The second Confederate national flag: Was adopted on the 1st of May in the year 1863. It was named “Stainless Banner” and was also known by some people as “Stonewall Jackson”. this is because even before it was flown in any battle, it was used to cover Stonewall Jackson’s coffin during his funeral hence, the name. The design was made up of:
- a rectangle. white, with a width that was twice its height
- the canton had a red-colored quadlateral
- within the canton was a blue saltire which had a white outline
- 13 five pointed stars, all white and of equal size
This design came into use as the Naval Ensign for the confederate between 1863 and 1865.
The third national flag: was adopted in March, 1865 and was designed by Arthur L. Rogers. It had the name “The Blood-Stained Banner” and its design consisted of:
- A rectangle, white colored and with a width that is 1.5 times its height
- There was a red vertical stripe on the far right side of the rectangle
- Within the canton was a red-colored quadilatral and a blue saltire with a white outline
- Inside the saltire were 13 stars, white and all of equal size with 5 outwards points
Although this third one wasn’t widely adopted or used since the war was already approaching its end. It was still reported in the Richmond Newspaper of December 1865.Visit http://www.loeser.us/flags/civil.html to learn more about various American flags in history.

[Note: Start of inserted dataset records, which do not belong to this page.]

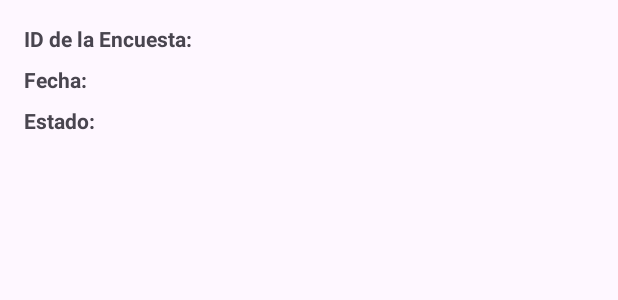
After one commit to nicole-alvarado/NutriTNT, an Android app: the layout activity_detalle_encuesta.xml on its own in the app's theme, with its tools: preview values and no code run, on a phone screen of 412 x 824 dp. The commit adds this screen. Shown: the top 300 px of the screen. Run offline under Robolectric (Android 15) with nearby library versions, the phone set to English and light mode, and no system bars.

Commit message:
se agregó detalle de la encuesta

```diff
--- a/app/src/main/AndroidManifest.xml
+++ b/app/src/main/AndroidManifest.xml
@@ -33,6 +33,7 @@
                 <category android:name="android.intent.category.LAUNCHER" />
             </intent-filter>
         </activity>
+        <activity android:name=".DetalleEncuestaActivity"/>
     </application>
 
 </manifest>
--- /dev/null
+++ b/app/src/main/res/layout/activity_detalle_encuesta.xml
@@ -0,0 +1,67 @@
+<?xml version="1.0" encoding="utf-8"?>
+<androidx.constraintlayout.widget.ConstraintLayout xmlns:android="http://schemas.android.com/apk/res/android"
+    xmlns:app="http://schemas.android.com/apk/res-auto"
+    xmlns:tools="http://schemas.android.com/tools"
+    android:id="@+id/main"
+    android:layout_width="match_parent"
+    android:layout_height="match_parent"
+    tools:context=".DetalleEncuestaActivity">
+
+    <TextView
+        android:id="@+id/idEncuestaTextView"
+        android:layout_width="wrap_content"
+        android:layout_height="wrap_content"
+        android:text="ID de la Encuesta:"
+        android:textStyle="bold"
+        app:layout_constraintStart_toStartOf="parent"
+        app:layout_constraintTop_toTopOf="parent"
+        android:layout_marginStart="16dp"
+        android:layout_marginTop="16dp"/>
+
+    <TextView
+        android:id="@+id/fechaTextView"
+        android:layout_width="wrap_content"
+        android:layout_height="wrap_content"
+        android:text="Fecha:"
+        android:textStyle="bold"
+        app:layout_constraintStart_toStartOf="parent"
+        app:layout_constraintTop_toBottomOf="@+id/idEncuestaTextView"
+        android:layout_marginStart="16dp"
+        android:layout_marginTop="8dp"/>
+
+    <TextView
+        android:id="@+id/estadoTextView"
+        android:layout_width="wrap_content"
+        android:layout_height="wrap_content"
+        android:text="Estado:"
+        android:textStyle="bold"
+        app:layout_constraintStart_toStartOf="parent"
+        app:layout_constraintTop_toBottomOf="@+id/fechaTextView"
+        android:layout_marginStart="16dp"
+        android:layout_marginTop="8dp"/>
+
+    <TextView
+        android:id="@+id/idEncuestaValorTextView"
+        android:layout_width="wrap_content"
+        android:layout_height="wrap_content"
+        app:layout_constraintBaseline_toBaselineOf="@+id/idEncuestaTextView"
+        app:layout_constraintStart_toEndOf="@+id/idEncuestaTextView"
+        android:layout_marginStart="8dp"/>
+
+    <TextView
+        android:id="@+id/fechaValorTextView"
+        android:layout_width="wrap_content"
+        android:layout_height="wrap_content"
+        app:layout_constraintBaseline_toBaselineOf="@+id/fechaTextView"
+        app:layout_constraintStart_toEndOf="@+id/fechaTextView"
+        android:layout_marginStart="8dp"/>
+
+    <TextView
+        android:id="@+id/estadoValorTextView"
+        android:layout_width="wrap_content"
+        android:layout_height="wrap_content"
+        app:layout_constraintBaseline_toBaselineOf="@+id/estadoTextView"
+        app:layout_constraintStart_toEndOf="@+id/estadoTextView"
+        android:layout_marginStart="8dp"/>
+
+</androidx.constraintlayout.widget.ConstraintLayout>
--- a/app/src/main/res/layout/activity_lista_elemento.xml
+++ b/app/src/main/res/layout/activity_lista_elemento.xml
@@ -28,8 +28,6 @@
                 android:orientation="horizontal"
                 android:padding="6dp"
                 >
-
-
                 <ImageView
                     android:id="@+id/iconImageView"
                     android:layout_width="70dp"
```
Also changed, not shown: app/src/main/java/com/example/nutritnt/DetalleEncuestaActivity.kt (added, +39 -0 lines), app/src/main/java/com/example/nutritnt/ListaAdapterActivity.kt (+23 -0 lines), app/src/main/java/com/example/nutritnt/ListadoEncuestasActivity.kt (+15 -1 lines).
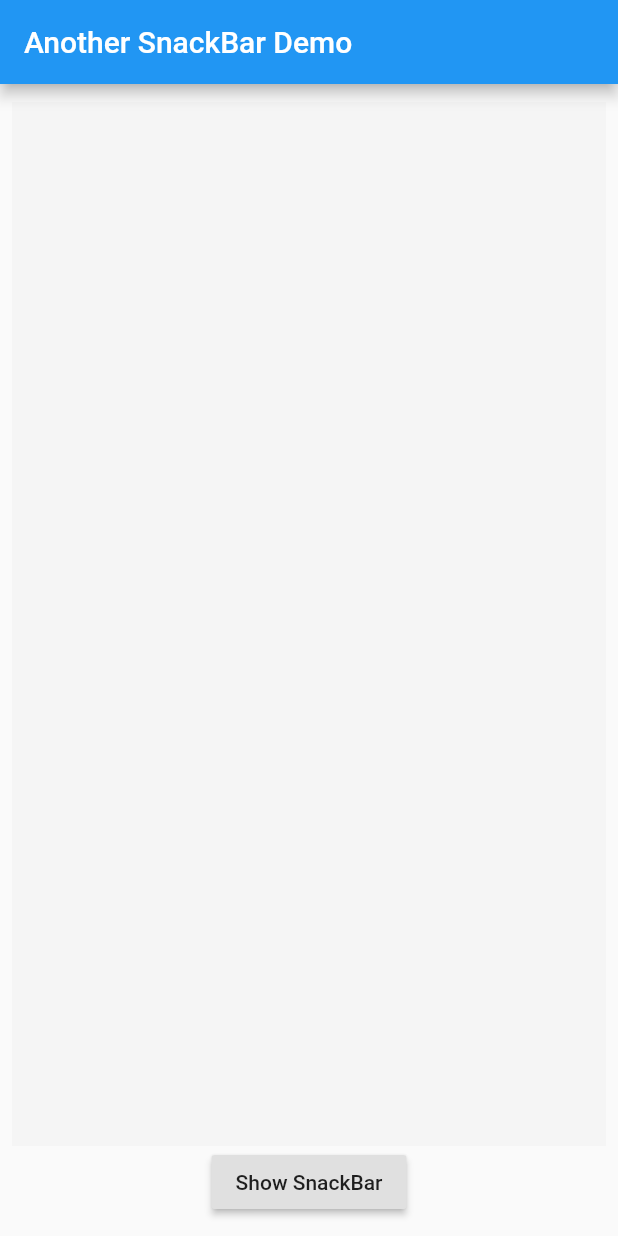
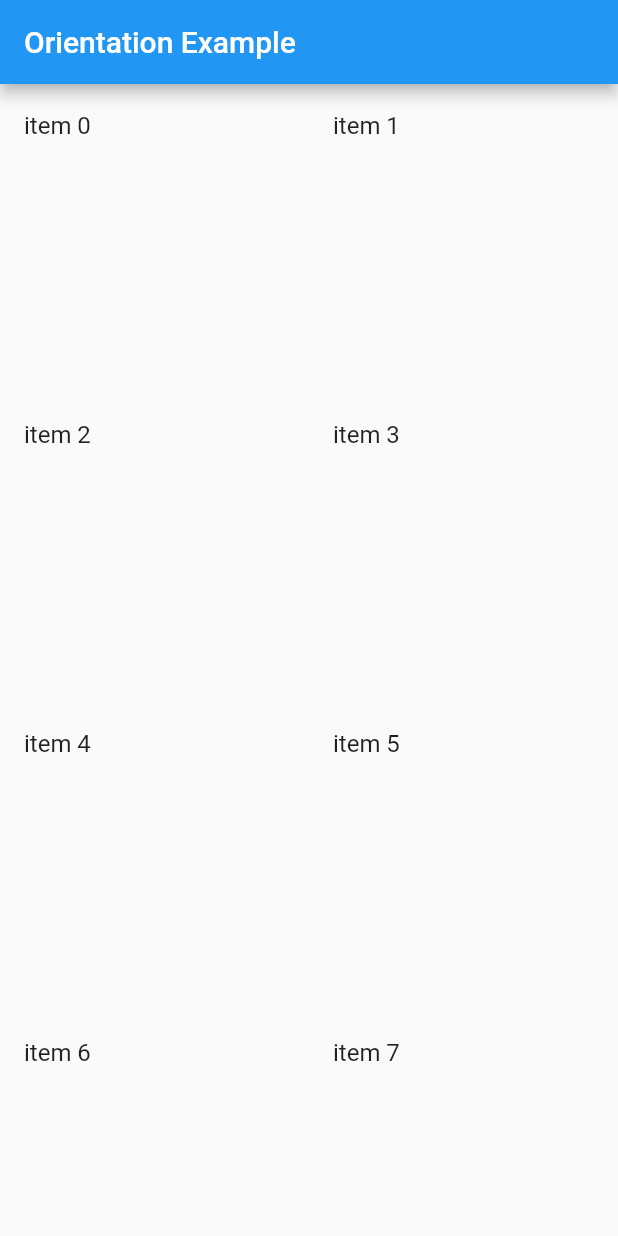
Before and after one commit to AdamZHANG123/intr_to_widgets, a Flutter app: the screen it shows after launch, on a phone screen of 412 x 824 dp. Run offline on Flutter 3.47's test engine with Material 2 defaults, Android fonts, the phone set to English and light mode, and no system bars.

Commit message:
add Orientation_Example module
Added the Orientation Builder, which displays it's content based on the parent's orientation.

```diff
--- a/lib/main.dart
+++ b/lib/main.dart
@@ -15,6 +15,7 @@
 //import 'animated_container.dart';
 //import 'animated_opacity.dart';
 //import 'drawer_example.dart';
-import 'another_snackbar.dart';
+//import 'another_snackbar.dart';
+import 'orientation_example.dart';
 import 'package:flutter/material.dart';
 void main() => runApp(MyApp());
--- /dev/null
+++ b/lib/orientation_example.dart
@@ -0,0 +1,33 @@
+import 'package:flutter/material.dart';
+
+class MyApp extends StatelessWidget {
+  @override
+  Widget build(BuildContext context) {
+    return MaterialApp(
+      home: HomePage(),
+    );
+  }
+}
+
+class HomePage extends StatelessWidget {
+  @override
+  Widget build(BuildContext context) {
+    return Scaffold(
+      appBar: AppBar(
+        title: Text('Orientation Example'),
+      ),
+      body: OrientationBuilder(
+        builder: (context, orientation) {
+          return GridView.count(
+              crossAxisCount: orientation == Orientation.portrait ? 2 : 3,
+              children: List.generate(
+                100,
+                (index) => ListTile(
+                      title: Text('item $index'),
+                    ),
+              ));
+        },
+      ),
+    );
+  }
+}
```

Other official and unofficial versions of the flag were also designed in subsequent years. While the Civil War ended in 1865, the confederate flag still gained widespread use and has been associated with various political and even non-political movement. Hence, it has taken on new meanings to various people due to its newly found uses. Despite all controversies surrounding past and present uses, the confederate flag remains a significant part of American history.